Or here's a figure showing that the share of charitable giving going to religious organizations was about half back in the 1980s, but it now down to about 30%.

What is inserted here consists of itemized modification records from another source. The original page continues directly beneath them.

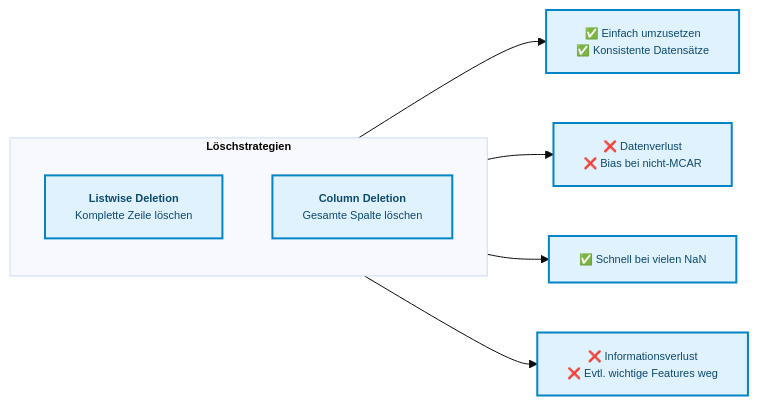
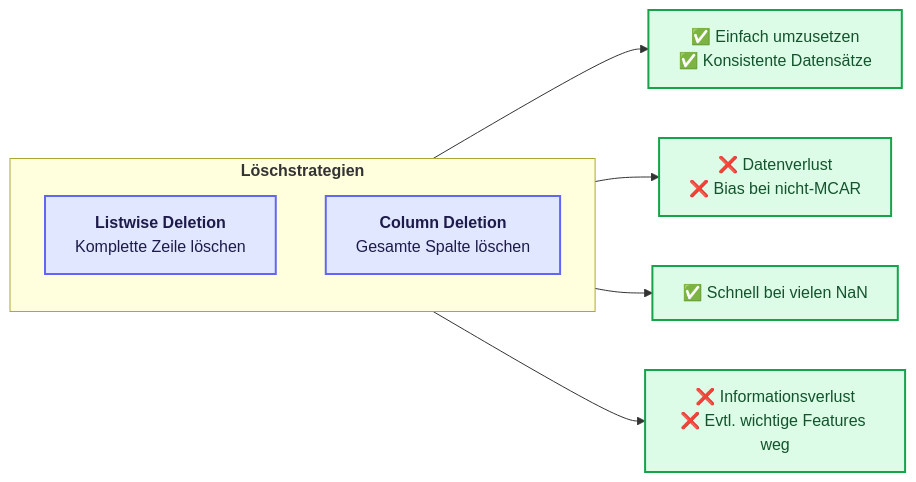
The second of 4 diagrams in docs/concepts/prepare/missing_values.md (ralf-42/ML_Intro), drawn with Mermaid before and after one commit. The commit also changed other lines of this file and 49 other files, not shown here.

````diff
--- a/docs/concepts/prepare/missing_values.md
+++ b/docs/concepts/prepare/missing_values.md
@@ -75,18 +74,22 @@
 ```mermaid
-%%{init: {'theme': 'base', 'themeVariables': {'fontSize': '11px'}}}%%
 flowchart LR
     subgraph deletion["<b>Löschstrategien"]
         direction TB
         listwise["<b>Listwise Deletion</b><br/>Komplette Zeile löschen"]
         column["<b>Column Deletion</b><br/>Gesamte Spalte löschen"]
     end
     
     listwise --> lw_pro["✅ Einfach umzusetzen<br/>✅ Konsistente Datensätze"]
     listwise --> lw_con["❌ Datenverlust<br/>❌ Bias bei nicht-MCAR"]
     
    
     column --> col_pro["✅ Schnell bei vielen NaN"]
     column --> col_con["❌ Informationsverlust<br/>❌ Evtl. wichtige Features weg"]
 
-classDef default fill:#e0f2fe,stroke:#0284c7,stroke-width:2px,color:#0c4a6e;
+    classDef default fill:#e0f2fe,stroke:#0284c7,stroke-width:2px,color:#0c4a6e;
+    classDef input fill:#e0e7ff,stroke:#6366f1,stroke-width:2px,color:#1e1b4b;
+    classDef output fill:#dcfce7,stroke:#16a34a,stroke-width:2px,color:#14532d;
+
+    class listwise,column input;
+    class lw_pro,lw_con,col_pro,col_con output;
 ```
````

Why this shift started happening around 1990s isn't altogether clear? The sex scandals afflicting the Catholic Church, for example, are not especially prominent in the broad public eye until the early 2000s. There's some non-definitive evidence that increasing levels of education may tend to reduce religious belief. There's also a sense that in many people's minds, religion has become more entangled in politics, which has led some people to react by drawing back from religious belief.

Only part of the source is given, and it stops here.